It turns out that watching paint mix is a heck of a lot more interesting than watching paint dry. French director Thomas Blanchard shot this lovely short of colored paints, oil, milk, and honey as they mix and bead under a macro lens. He says the video is intended as “an analogy of feelings such as anger, love, sadness and joy [as they] they mix and eventually ease.” If you liked this also check out similar liquid experiments by Ruslan Khasanov.
This exceedingly clever animation by artist Alan Warburton transforms two compositions from J.S. Bach’s The Well Tempered Clavier (Prelude and Fugue in C Major) into a visual interpretation of music. Warburton used a form of graphical notation manifested as thousands of fluorescent light bulbs mounted around a gallery space and parking garage. As each light pops on in sync with the music, the bulb shape correlates with with length and pitch of each note.
You can learn more about how Warburton and a team of programmers and sound designers created the piece over on Sinfini Music who commissioned the piece. Music performed by Pierre-Laurent Aimard.
Austrian director and visual artist Clemens Wirth created this gorgeous visual feast of gravitational experiments called Gravity. With the exception of a segment depicting digital black fabric, all the visuals were made with practical effects inside a special rig that can be rotated 360° with or without the camera. Wirth says he found inspiration both from the film Inception, and a similar project from a few years ago by Feedme Design. (via swissmiss, Vimeo Staff Picks)
Trying to describe this short film by artist Daniel Crooks (previously) is a bit challenging, but once you start watching you’ll get the idea.
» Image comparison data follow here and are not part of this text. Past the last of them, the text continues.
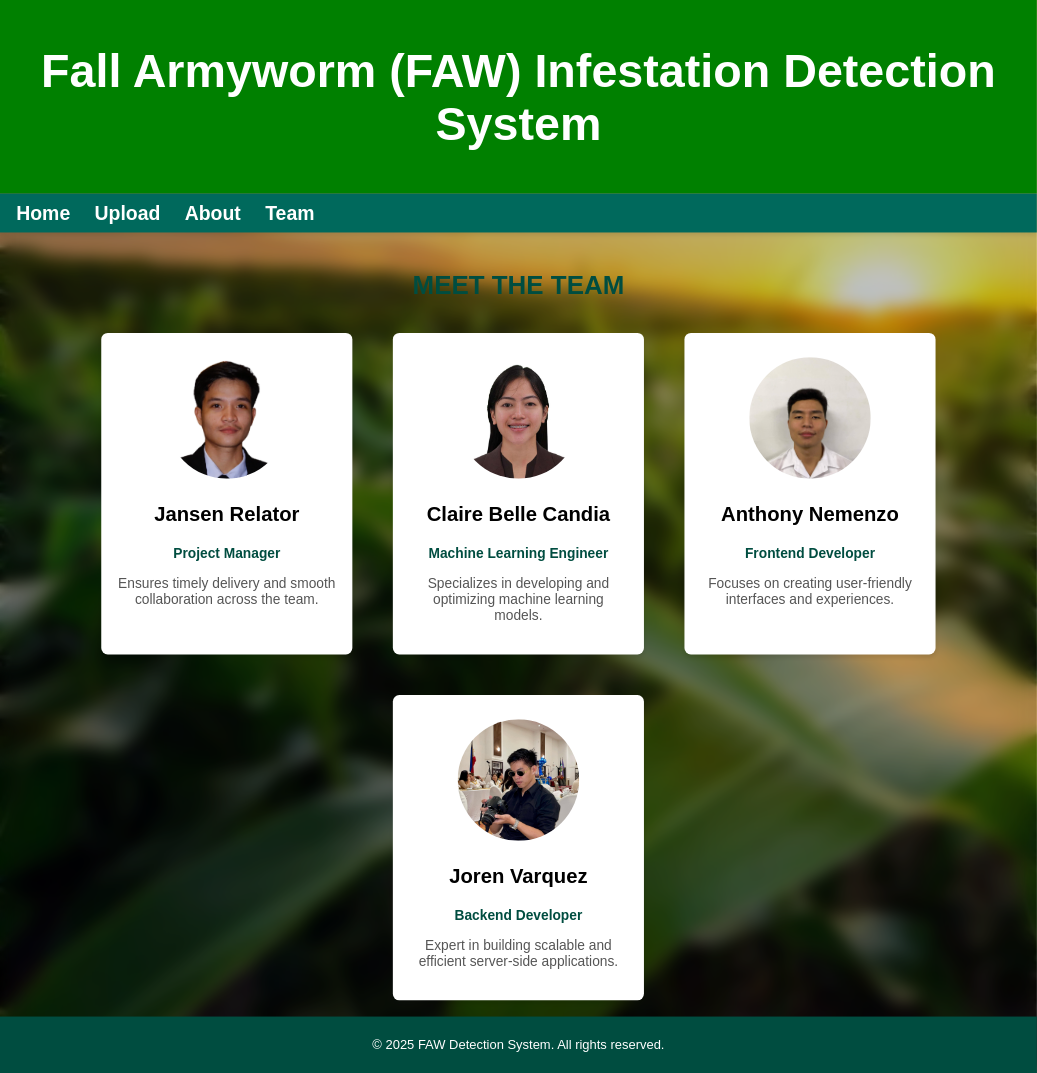
Repository: jansen223/faw-detection-main
Page: /team
An editor plug-in stored every save of this project. The page is shown before and after the next save, followed by the edit.
The browser window is 1280 px wide. The pictures show the whole page, at 81% of full size.
The project was rebuilt for these pictures with package versions that can differ from the ones it lists, and the page was loaded fresh each time. Also part of the build but not shown: src/pages/Home.css, src/pages/Summary.css, src/pages/Home.js, src/pages/About.css, src/pages/About.js, src/pages/Summary.js, src/pages/UploadAndDetect.css, src/pages/UploadAndDetect.js.

Above is the page before, as saved 2025-05-03 10:41:13.

### public/index.html
<!DOCTYPE html>
<html lang="en">
<head>
  <meta charset="utf-8" />
  <link rel="icon" href="%PUBLIC_URL%/maize_icon.jpg" />
  <meta name="viewport" content="width=device-width, initial-scale=1" />
  <meta name="theme-color" content="#000000" />
  <meta name="description" content="FAW Detection Web Interface" />
  <title>FAW Detection</title>
</head>
<body>
  <noscript>You need to enable JavaScript to run this app.</noscript>
  <div id="root"></div>
</body>
</html>

### src/App.js
import React, { useRef } from 'react';
import { BrowserRouter as Router, Routes, Route, Link } from 'react-router-dom';
import Home from './pages/Home';
import About from './pages/About';
import Team from './pages/Team';
import Summary from './pages/Summary';
import UploadAndDetect from './pages/UploadAndDetect';
import './App.css';

function App() {
  const canvasRef = useRef(null);
  const [counts, setCounts] = React.useState({ infested: 0, notInfested: 0 });

  const resetCounts = async () => {
    try {
      const response = await fetch('http://localhost:5000/reset_counts', {
        method: 'POST',
      });
      const data = await response.json();
      if (data.message) {
        setCounts({ infested: 0, notInfested: 0 });
        alert(data.message);
      }
    } catch (error) {
      console.error('Error resetting counts:', error);
    }
  };

  return (
    <Router>
      <div className="App">
        <header className="App-header">
          <h1>Fall Armyworm (FAW) Infestation Detection System</h1>
        </header>
        <nav className="App-navbar">
          <ul>
            <li><Link to="/">Home</Link></li>
            <li><Link to="/upload-and-detect">Upload</Link></li> {/* New button */}
            <li><Link to="/about">About</Link></li>
            <li><Link to="/team">Team</Link></li>
          </ul>
        </nav>
        <Routes>
          <Route path="/" element={<Home canvasRef={canvasRef} counts={counts} resetCounts={resetCounts} />} />
          <Route path="/upload-and-detect" element={<UploadAndDetect />} /> {/* New route */}
          <Route path="/about" element={<About />} />
          <Route path="/team" element={<Team />} />
          <Route path="/summary" element={<Summary />} />
        </Routes>
        <footer className="App-footer">
          <p>&copy; 2025 FAW Detection System. All rights reserved.</p>
        </footer>
      </div>
    </Router>
  );
}

export default App;

### src/pages/Team.js
import React from 'react';
import './Team.css';

function Team() {
  const teamMembers = [
    {
      name: "Jansen Relator",
      role: "Project Manager",
      description: "Ensures timely delivery and smooth collaboration across the team.",
      image: "images/jansen.png"
    },
    {
      name: "Claire Belle Candia",
      role: "Machine Learning Engineer",
      description: "Specializes in developing and optimizing machine learning models.",
      image: "images/claire.jpg"
    },
    {
      name: "Anthony Nemenzo",
      role: "Frontend Developer",
      description: "Focuses on creating user-friendly interfaces and experiences.",
      image: "images/anthony.jpeg"
    },
    {
      name: "Joren Varquez",
      role: "Backend Developer",
      description: "Expert in building scalable and efficient server-side applications.",
      image: "images/joren1.jpg"
    }
  ];

  return (
    <div className="team-container">
      <h2>MEET THE TEAM</h2>
      <div className="team-members">
        {teamMembers.map((member, index) => (
          <div key={index} className="team-member">
            <img src={member.image} alt={`${member.name}`} className="team-member-image" />
            <h3>{member.name}</h3>
            <p className="team-member-role">{member.role}</p>
            <p className="team-member-description">{member.description}</p>
          </div>
        ))}
      </div>
    </div>
  );
}

export default Team;

### src/App.css
html,
body {
  margin: 0;
  padding: 0;
  font-family: 'Arial', sans-serif; /* Use a clean, modern font */
  background-color: #f9f9f9; /* Light background for better readability */
  background-image: url("C:/Users/Jansen Relator/StudioProjects/faw-detection-main/public/images/background.jpg"); /* Path to the image in the public folder */
  background-size: cover; /* Ensures the image covers the entire background */
  background-repeat: no-repeat; /* Prevents the image from repeating */

}

.App {
  display: flex;
  flex-direction: column;
  min-height: 100vh;
  background-color: rgba(0, 0, 0, 0.226); /* Semi-transparent background */
  backdrop-filter: blur(10px); /* Adds blur effect */
}

.App-header {
  background-color: green;
  color: white;
  text-align: center;
  font-size: 1.8rem;
  font-weight: bold;
  padding: 15px 0;
  box-shadow: 0 4px 6px rgba(0, 0, 0, 0.1);
}

.App-navbar {
  background-color: #00695c;
  color: white;
  padding: 10px 20px;
  display: flex;
  justify-content: space-between;
  align-items: center;
  box-shadow: 0 4px 6px rgba(0, 0, 0, 0.1);
}

.App-navbar ul {
  list-style: none;
  display: flex;
  gap: 30px;
  margin: 0;
  padding: 0;
}

.App-navbar a {
  color: white;
  text-decoration: none;
  font-weight: bold;
  font-size: 18px;
}

.App-navbar a:hover {
  text-decoration: underline;
}

.App-navbar ul li a {
  font-size: 1.5rem; /* Adjust the size as needed */
  font-weight: bold; /* Optional: make the text bold */
}

.App-footer {
  background-color: #004d40;
  color: white;
  text-align: center;
  padding: 10px 0;
  margin-top: auto;
}

### src/pages/Team.css
.team-container {
  padding: 20px;
  text-align: center;
}

.team-container h2 {
  font-size: 2rem;
  color: #004d40;
  margin-bottom: 40px;
}

.team-members {
  display: flex;
  flex-wrap: wrap;
  gap: 50px;
  justify-content: center;
  margin-top: 20px;
}

.team-member {
  background-color: #ffffff;
  border-radius: 8px;
  box-shadow: 0 4px 6px rgba(0, 0, 0, 0.1);
  padding: 20px;
  text-align: center;
  width: 270px;
}

.team-member h3 {
  font-size: 25px;
}

.team-member p {
  font-size: 17px;
}
.team-member-image {
  border-radius: 50%;
  width: 150px;
  height: 150px;
  object-fit: cover;
  margin-top: 10px;
}

.team-member-role {
  font-weight: bold;
  color: #004d40;
  margin: 5px 0;
}

.team-member-description {
  font-size: 0.9rem;
  color: #555;
}

Loaded but not shown: src/index.js (common file); src/index.css (common file); src/reportWebVitals.js (common file)

After the next save:
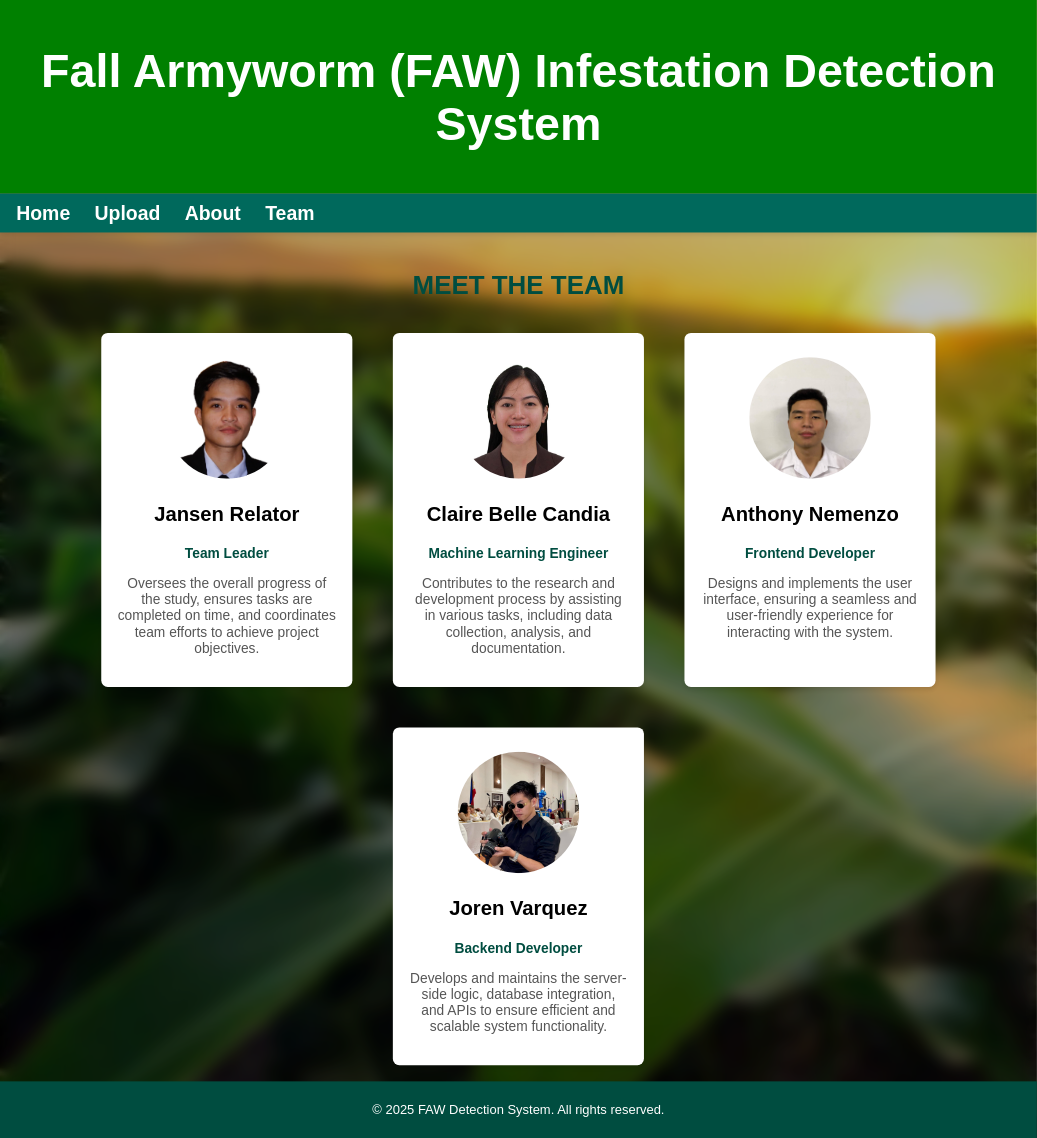
Saved 10 min 52 s later.
--- a/src/pages/Team.js
+++ b/src/pages/Team.js
@@ -5,26 +5,26 @@ function Team() {
   const teamMembers = [
     {
       name: "Jansen Relator",
-      role: "Project Manager",
-      description: "Ensures timely delivery and smooth collaboration across the team.",
+      role: "Team Leader",
+      description: "Oversees the overall progress of the study, ensures tasks are completed on time, and coordinates team efforts to achieve project objectives.",
       image: "images/jansen.png"
     },
     {
       name: "Claire Belle Candia",
       role: "Machine Learning Engineer",
-      description: "Specializes in developing and optimizing machine learning models.",
+      description: "Contributes to the research and development process by assisting in various tasks, including data collection, analysis, and documentation.",
       image: "images/claire.jpg"
     },
     {
       name: "Anthony Nemenzo",
       role: "Frontend Developer",
-      description: "Focuses on creating user-friendly interfaces and experiences.",
+      description: "Designs and implements the user interface, ensuring a seamless and user-friendly experience for interacting with the system.",
       image: "images/anthony.jpeg"
     },
     {
       name: "Joren Varquez",
       role: "Backend Developer",
-      description: "Expert in building scalable and efficient server-side applications.",
+      description: "Develops and maintains the server-side logic, database integration, and APIs to ensure efficient and scalable system functionality.",
       image: "images/joren1.jpg"
     }
   ];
Crooks filmed narrow passages, alleys, and other nooks and crannies that he stitched together into this seemingly infinite corridor. Make sure to turn up the volume or put on some headphones, Byron Scullin‘s sound design adds an entirely different dimension. The piece was originally commissioned by Silvia and Michael Kantor for the National Gallery of Victoria, Melbourne.
The above clip is a trailer of sorts for an upcoming non-verbal film titled Prograve by Italian filmmaker and documentarist Sandro Bocci. The feature is billed as (translated from Italian) “an experimental film orbiting scientific and philosophical reflections on time and space, and that through various shooting techniques, fields of magnification, and an exciting soundtrack, weaves a web between science and magic.” The section shown here depicts beautiful macro timelapses of coral, sponges and other aquatic wildlife filmed under ultraviolet light. You can see additional stills from the upcoming film here. Music by Maurizio Morganti. (via Vimeo Staff Picks, Coudal)
Videographer Paul Parker used the ‘echo’ effect in video editing software After Effects to show the flight paths of birds near his home in Cornwall, UK. Parker also filmed birds flying past his window for an hour and compressed it into just a few seconds to show what it would look like if they all flew by at once. Artist Dennis Hlynsky uses the same effect any many of his own bird and insect videos seen here previously. (via Kottke)